Printing Utopia: digital fabrication and the meaning of craft

An excerpt from a feature for the September 2017 edition of boom saloon magazine. The great Victorian social critic William Morris feared the industrial age heralded the end of skilled workmanship. But do emerging 3D printing technologies open possibilities for a new era of craft, realised through techniques Morris could never have imagined?

At the turn of the 19th century the poet, artist, craftsman, philosopher and political activist William Morris imagined the fog-shrouded streets and squares of Victorian London transfigured into a radiant garden city.

Morris’s rustic utopia News from Nowhere pictures Trafalgar Square as a meadow, flowers growing round the base of Nelson’s Column, with Whitehall transformed into a tree-lined avenue leading down a gentle hill to the vine-strewn Houses of Parliament, now retained only as a storehouse for manure.

The great metropolis has become a patchwork of fields, hedgerows and trellised lanes interspersed with gabled houses, theatres, meeting halls and workshops, their doors open to the fresh air, furniture makers, tailors, shoemakers, embroiderers, bookbinders, typographers, jewellers and other artisans bending in concentration.

Their painstaking work, each item expressing something of the soul of its maker, is produced in such abundance that it is freely available for all to take as they require. Here everything is held in common, and work is seen as craft, an opportunity for the discernment of harmony, the intelligent synthesis of hand and eye.

Morris summoned his pastoral dreamworld in bitter opposition to the relentless processes of industrialisation he thought the enemy of life, producing choking factories that destroyed the body, and monstrous machinery that poisoned the spirit.
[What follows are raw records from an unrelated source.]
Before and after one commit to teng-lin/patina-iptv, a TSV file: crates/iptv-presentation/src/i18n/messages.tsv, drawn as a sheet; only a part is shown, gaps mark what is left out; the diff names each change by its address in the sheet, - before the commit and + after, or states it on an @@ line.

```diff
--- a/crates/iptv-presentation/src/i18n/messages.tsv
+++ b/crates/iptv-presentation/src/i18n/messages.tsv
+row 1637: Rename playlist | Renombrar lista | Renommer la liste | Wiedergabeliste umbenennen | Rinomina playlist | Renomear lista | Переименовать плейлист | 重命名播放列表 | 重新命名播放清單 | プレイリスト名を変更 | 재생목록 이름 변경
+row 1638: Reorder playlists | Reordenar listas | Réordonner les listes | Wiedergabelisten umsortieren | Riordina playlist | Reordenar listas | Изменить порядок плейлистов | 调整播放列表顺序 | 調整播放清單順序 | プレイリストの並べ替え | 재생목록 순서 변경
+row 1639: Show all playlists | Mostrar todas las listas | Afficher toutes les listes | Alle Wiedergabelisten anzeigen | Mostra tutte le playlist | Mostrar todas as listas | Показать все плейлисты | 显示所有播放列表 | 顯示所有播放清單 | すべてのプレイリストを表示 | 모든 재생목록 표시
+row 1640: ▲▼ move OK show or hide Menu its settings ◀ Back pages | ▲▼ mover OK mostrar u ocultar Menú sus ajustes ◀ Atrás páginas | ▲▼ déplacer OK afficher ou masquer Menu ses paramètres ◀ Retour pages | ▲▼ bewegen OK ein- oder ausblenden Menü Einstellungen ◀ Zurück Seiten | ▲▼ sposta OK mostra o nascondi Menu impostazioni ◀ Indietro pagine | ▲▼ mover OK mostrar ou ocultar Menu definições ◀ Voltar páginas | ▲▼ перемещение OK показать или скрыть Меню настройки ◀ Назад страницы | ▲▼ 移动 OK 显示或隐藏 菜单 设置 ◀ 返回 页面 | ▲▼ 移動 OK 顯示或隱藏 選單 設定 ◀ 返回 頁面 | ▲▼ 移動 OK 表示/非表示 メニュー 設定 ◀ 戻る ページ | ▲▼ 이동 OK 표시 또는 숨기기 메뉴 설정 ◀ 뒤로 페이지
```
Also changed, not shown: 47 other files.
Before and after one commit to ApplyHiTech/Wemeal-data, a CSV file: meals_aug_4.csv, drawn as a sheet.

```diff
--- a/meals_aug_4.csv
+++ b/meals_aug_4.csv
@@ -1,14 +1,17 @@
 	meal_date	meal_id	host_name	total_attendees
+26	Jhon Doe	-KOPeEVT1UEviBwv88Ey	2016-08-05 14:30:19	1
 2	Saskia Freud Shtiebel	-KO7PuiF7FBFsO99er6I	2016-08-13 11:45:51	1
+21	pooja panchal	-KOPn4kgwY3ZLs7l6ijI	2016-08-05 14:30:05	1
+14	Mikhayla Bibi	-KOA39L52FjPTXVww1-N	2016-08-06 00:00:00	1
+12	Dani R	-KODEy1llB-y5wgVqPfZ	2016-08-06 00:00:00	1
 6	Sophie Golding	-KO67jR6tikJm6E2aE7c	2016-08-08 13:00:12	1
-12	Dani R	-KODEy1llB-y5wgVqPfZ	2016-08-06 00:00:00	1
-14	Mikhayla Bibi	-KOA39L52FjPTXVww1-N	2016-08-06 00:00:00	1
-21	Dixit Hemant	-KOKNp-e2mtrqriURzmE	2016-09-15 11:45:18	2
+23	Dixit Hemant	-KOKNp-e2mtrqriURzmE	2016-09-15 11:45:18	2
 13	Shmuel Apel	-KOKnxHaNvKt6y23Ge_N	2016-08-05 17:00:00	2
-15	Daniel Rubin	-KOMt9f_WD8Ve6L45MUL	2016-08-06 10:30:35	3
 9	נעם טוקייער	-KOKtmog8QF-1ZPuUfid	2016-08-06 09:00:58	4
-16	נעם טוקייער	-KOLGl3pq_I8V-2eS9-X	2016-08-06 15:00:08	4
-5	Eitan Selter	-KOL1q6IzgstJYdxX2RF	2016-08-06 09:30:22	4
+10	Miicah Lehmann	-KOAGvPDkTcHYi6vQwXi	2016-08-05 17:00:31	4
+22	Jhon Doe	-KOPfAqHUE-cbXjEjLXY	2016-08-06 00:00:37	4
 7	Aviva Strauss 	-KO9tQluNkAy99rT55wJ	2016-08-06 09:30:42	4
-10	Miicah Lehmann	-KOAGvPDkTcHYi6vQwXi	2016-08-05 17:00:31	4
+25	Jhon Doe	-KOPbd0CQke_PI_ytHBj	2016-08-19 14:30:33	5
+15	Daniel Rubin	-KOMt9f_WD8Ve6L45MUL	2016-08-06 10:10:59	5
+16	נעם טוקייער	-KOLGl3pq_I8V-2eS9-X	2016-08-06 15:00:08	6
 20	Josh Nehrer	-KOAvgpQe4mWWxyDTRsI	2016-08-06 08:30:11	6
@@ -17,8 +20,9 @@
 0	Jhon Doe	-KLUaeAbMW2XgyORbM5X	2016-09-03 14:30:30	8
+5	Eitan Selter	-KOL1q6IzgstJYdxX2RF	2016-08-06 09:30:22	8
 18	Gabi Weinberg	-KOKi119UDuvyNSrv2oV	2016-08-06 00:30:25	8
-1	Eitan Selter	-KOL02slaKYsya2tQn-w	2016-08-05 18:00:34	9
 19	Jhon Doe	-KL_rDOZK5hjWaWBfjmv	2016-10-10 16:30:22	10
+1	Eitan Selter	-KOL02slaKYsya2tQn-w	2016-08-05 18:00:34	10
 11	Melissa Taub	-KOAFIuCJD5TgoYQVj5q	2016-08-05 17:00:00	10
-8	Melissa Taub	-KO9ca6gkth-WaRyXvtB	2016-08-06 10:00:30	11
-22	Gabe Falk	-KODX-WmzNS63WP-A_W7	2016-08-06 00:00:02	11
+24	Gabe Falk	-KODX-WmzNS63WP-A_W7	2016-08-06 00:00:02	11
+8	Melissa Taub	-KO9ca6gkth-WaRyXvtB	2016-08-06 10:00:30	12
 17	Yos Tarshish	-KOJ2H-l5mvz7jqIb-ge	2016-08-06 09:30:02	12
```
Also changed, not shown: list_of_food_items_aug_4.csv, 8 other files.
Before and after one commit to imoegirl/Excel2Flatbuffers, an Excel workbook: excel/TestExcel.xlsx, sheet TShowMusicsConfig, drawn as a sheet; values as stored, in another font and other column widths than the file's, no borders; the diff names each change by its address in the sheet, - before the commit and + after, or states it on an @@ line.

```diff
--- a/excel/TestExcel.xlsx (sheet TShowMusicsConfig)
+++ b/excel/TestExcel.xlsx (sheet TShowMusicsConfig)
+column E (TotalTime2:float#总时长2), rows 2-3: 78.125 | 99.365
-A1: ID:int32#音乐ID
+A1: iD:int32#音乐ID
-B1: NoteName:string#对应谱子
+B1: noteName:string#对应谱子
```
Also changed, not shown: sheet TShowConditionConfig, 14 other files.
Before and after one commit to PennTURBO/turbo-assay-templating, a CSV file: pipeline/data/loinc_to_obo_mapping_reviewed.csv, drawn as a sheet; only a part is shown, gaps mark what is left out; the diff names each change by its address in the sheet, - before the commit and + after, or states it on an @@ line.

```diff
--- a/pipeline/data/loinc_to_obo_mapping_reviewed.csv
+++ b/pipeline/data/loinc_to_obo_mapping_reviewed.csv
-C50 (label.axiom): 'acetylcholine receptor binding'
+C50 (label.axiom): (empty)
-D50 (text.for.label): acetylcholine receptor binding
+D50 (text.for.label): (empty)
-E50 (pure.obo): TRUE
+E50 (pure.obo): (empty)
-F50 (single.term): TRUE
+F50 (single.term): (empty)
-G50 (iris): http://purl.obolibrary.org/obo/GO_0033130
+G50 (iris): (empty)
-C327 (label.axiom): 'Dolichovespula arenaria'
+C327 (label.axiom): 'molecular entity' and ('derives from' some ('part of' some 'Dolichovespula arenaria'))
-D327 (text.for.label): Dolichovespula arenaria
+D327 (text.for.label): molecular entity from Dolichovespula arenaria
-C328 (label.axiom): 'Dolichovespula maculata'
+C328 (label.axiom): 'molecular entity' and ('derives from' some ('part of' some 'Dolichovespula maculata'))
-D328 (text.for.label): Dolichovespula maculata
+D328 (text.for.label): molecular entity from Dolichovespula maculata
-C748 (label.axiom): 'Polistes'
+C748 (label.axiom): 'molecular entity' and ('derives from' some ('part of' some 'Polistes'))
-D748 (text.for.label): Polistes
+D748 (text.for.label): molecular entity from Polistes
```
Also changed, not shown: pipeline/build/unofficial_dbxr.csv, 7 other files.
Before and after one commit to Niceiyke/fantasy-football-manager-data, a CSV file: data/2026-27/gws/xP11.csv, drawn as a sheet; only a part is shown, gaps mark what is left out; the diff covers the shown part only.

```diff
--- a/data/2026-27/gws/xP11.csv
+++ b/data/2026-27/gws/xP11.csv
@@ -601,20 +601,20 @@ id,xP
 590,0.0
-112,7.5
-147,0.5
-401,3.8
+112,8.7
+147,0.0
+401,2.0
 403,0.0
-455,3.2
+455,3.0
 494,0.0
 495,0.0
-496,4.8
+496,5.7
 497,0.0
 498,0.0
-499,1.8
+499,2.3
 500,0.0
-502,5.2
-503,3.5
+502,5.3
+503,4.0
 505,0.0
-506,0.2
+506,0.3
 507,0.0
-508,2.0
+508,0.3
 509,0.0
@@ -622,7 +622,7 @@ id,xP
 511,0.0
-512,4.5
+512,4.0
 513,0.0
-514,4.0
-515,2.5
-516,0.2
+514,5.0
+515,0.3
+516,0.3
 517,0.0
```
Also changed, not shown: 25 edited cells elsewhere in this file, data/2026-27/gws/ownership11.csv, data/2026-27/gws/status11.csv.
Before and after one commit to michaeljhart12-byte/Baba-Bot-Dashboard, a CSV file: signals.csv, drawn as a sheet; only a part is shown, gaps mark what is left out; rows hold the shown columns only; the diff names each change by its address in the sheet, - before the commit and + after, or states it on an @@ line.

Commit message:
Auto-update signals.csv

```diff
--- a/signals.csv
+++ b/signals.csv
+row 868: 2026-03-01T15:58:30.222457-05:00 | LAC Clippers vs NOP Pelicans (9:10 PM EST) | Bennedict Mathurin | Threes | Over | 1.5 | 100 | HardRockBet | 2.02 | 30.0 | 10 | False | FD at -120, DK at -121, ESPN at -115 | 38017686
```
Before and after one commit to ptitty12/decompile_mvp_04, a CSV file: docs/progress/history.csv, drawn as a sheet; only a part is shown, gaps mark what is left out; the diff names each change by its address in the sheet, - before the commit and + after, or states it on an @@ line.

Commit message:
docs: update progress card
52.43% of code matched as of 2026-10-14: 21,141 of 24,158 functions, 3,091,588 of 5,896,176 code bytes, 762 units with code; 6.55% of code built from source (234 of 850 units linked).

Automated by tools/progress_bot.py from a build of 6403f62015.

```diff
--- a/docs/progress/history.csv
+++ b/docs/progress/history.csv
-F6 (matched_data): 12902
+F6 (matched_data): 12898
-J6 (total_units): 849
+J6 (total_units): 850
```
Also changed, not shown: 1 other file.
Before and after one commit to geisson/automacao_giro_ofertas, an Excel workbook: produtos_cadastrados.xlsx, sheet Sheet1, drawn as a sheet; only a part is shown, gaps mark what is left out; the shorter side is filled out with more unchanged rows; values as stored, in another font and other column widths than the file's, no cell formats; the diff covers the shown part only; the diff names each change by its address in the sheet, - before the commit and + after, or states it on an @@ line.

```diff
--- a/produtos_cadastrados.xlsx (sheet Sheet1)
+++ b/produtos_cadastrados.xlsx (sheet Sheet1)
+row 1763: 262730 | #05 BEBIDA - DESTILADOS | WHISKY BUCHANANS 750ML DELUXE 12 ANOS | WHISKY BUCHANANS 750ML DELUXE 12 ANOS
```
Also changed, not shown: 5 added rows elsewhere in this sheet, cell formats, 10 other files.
In Morris’s neo-medieval landscape art has become such ‘a necessary part of the labour of every man who produces’ that it has no name.

Today’s London, though no longer the soot-blackened inferno of late Victorian capitalism, is further removed from Morris’s rural idyll than ever, every horizon a forest of cranes and steel and glass towers, pushing up past the remnants of the ancient city, the Shard looming over Southwark Cathedral, the financial district a sci-fi panorama beyond the dome of St Paul’s.

The city itself is now something of a colossal machine, alive with sensors, cameras and microphones recording the flows of traffic, the footfall of pedestrians. Everything is connected, automated: commuters brandish digital cards to hop on and off buses and subways, ride on taxis guided by satellites, and even allow their smartphones to direct their steps.

But the 21st century technologies that pulse through the modern city may open possibilities for realising Morris’s dream of a world from which scarcity has been banished and creativity set free, in ways he could never have imagined.

The full text is available in the September 2017 edition of boom saloon magazine.